BMI View: Recent developments do not augur well for the Thai baht as we head into 2012. A narrowing trade surplus, growing risk of a recession and the threat of capital flight all suggest that the Thai baht would come under further selling pressure over the coming months. The scenario for large-scale capital flight notwithstanding, we expect the currency to depreciate from its present level of around THB31.55/US$ to THB33.00/US$ by end-2012. However, we caution that the risks to our outlook on the Thai baht remain skewed towards the downside.
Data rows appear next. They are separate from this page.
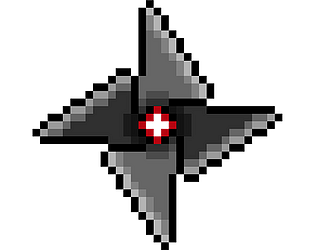
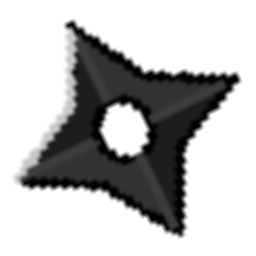
did a lot today

diff --git a/scripts/gameObjects/skeleton.js b/scripts/gameObjects/skeleton.js
@@ -63,7 +63,7 @@ class Skeleton extends BaseGameObject {
     constructor(x, y, width, height) {
         super(x, y, width, height);
         //this.loadImages(["./images/apple.png"]);
-        this.loadImagesFromSpritesheet("./images/BODY_skeleton.png", 9, 4, 9);
+        this.loadImagesFromSpritesheet("./images/BODY_player.png", 9, 4, 9);
         this.switchCurrentSprites(18, 18);
         this.updateHealthDisplay();
     }
@@ -73,7 +73,7 @@ class Skeleton extends BaseGameObject {
         healthContainer.innerHTML = "";
         for (let i = 0; i < this.currentHealth; i++) {
             let heart = document.createElement("img");
-            heart.src = "./images/apple.png";
+            heart.src = "./images/heart.png";
             heart.classList.add("heart");
             healthContainer.appendChild(heart);
         }

diff --git a/scripts/modules/main.js b/scripts/modules/main.js
@@ -106,7 +106,8 @@ function setupGame() {
 
     new Heart(400, 200, 50, 50);
     new Enemy(500, 400, 50, 50);
-    new Door(1300, 350, 50, 50);
+    new Door(1775, 300, 85, 100);
+
 
     console.log(global.playerObject)
 
@@ -139,9 +140,10 @@ function setupGame1() {
     new BlockObject(200, 280, 50, 50);
     new BlockObject(400, 200, 50, 50);
     new BlockObject(400, 200, 50, 50);
+
     new Heart(400, 200, 50, 50);
     new Enemy(500, 400, 50, 50);
-    new Bed(1300, 350, 50, 50);
+    new Bed(1750, 275, 75, 150);
 
     console.log(global.playerObject)
 

diff --git a/scripts/gameObjects/heart.js b/scripts/gameObjects/heart.js
@@ -39,7 +39,7 @@ class Heart extends BaseGameObject {
 
     constructor(x, y, width, height) {
         super(x, y, width, height);
-        this.loadImages(["./images/apple.png"]);
+        this.loadImages(["./images/heart.png"]);
     }
 }
 

diff --git a/scripts/gameObjects/door.js b/scripts/gameObjects/door.js
@@ -17,7 +17,7 @@ class Door extends BaseGameObject {
 
     constructor (x, y, width, height) {
         super(x, y, width, height);
-        this.loadImages(["./images/wall.jpg"]);
+        this.loadImages(["./images/door.png"]);
     }
 }
 

diff --git a/scripts/gameObjects/bed.js b/scripts/gameObjects/bed.js
@@ -17,7 +17,7 @@ class Bed extends BaseGameObject {
 
     constructor (x, y, width, height) {
         super(x, y, width, height);
-        this.loadImages(["./images/wall.jpg"]);
+        this.loadImages(["./images/bed.png"]);
     }
 }
 

diff --git a/README.md b/README.md
@@ -62,10 +62,25 @@ PROBLEMS OCCURED: --
 
 Plan for the day:
 - Make two levels ✅
-- Work on the background of the game ✅
+- Work on the background of the game ❌
 
 PROBLEMS OCCURED: --
 
+
+### Day 6 20-01-2025
+
+Plan for the day:
+- Create spritesheets for Player character
+- Implement throwing animation sprite correctly ❌
+- Paint background ❌
+- Create the enemy character(s)
+- Create assets for:
+    - wall objects
+    - door
+    - bed
+    - heart
+    - shuriken ✅
+     
 
 
 ### For the coming days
Recent economic data coming out of Thailand support our conviction that economic damage brought about by the recent floods would further compound the downside risks of cooling external demand, leading to a narrowing of Thailand's trade surplus and continued weakness for the Thai baht in 2012. Figures published by the Bank of Thailand (BoT) showed that Thailand's manufacturing production index fell by 48.4% y-o-y seasonally-adjusted in November, following a 30.0% y-o-y decline in October. Meanwhile, industrial capacity utilization has fallen from its previous peak of 64.5% in August to just 40.4% in November, reflecting the impact of key industrial zones that were forced to shut down amid the recent floods.
Although local media reports claim that floods in the Thai capital of Bangkok are receding, the manufacturing sector is unlikely to return to full production anytime soon (industry leaders estimate that production activity will only see a full recovery by the end of H112). This, combined with an expected slowdown in global economic growth that is already putting pressure on exports, means we are seeing increasing risks of a recession in Thailand. At present, we are pencilling in a 3.2% y-o-y contraction in real GDP growth in Q411, translating into full year growth of just 1.5% for 2011. Notwithstanding a reconstruction-led bounce in the coming quarters, we are keeping our forecast for growth in 2012 below consensus at 4.0%, in line with our view for sustained weakness in exports. Accordingly, we expect Thailand's trade surplus to shrink from a healthy 4.5% of GDP in 2010, to 2.9% and 2.1% of GDP in 2011 and 2012 respectively. From our standpoint, a narrowing trade surplus means that the Thai baht is becoming increasingly susceptible to capital flows.No Bright Spots For The Thai Baht
Risks Are Skewed Towards The Downside
Growing risk aversion towards emerging market assets prior to the floods, had already triggered capital flight from Thailand albeit at a manageable scale. This was witnessed by the recent sell-off across emerging Asia currencies in September, which was accompanied by significant declines in foreign reserves as central banks attempt to stabilise their currencies. With the Thai economy staring at a potential recession in 2012, we expect the Thai baht to come under renewed selling pressure as investors take their capital elsewhere in search of better opportunities.
Even without taking into account the above scenario in which we see large-scale capital flight, we are already pencilling in further weakness for the Thai baht. We expect the currency to depreciate from its present level of around THB31.55/US$ to THB33.00/US$ by end-2012. Recent developments do not bode well for the Thai economy and we are increasingly concerned that further negative shocks would throw the economy into recession, a serious threat to investor sentiment. Thus, we caution that the risks to our outlook on the Thai baht remain skewed towards the downside.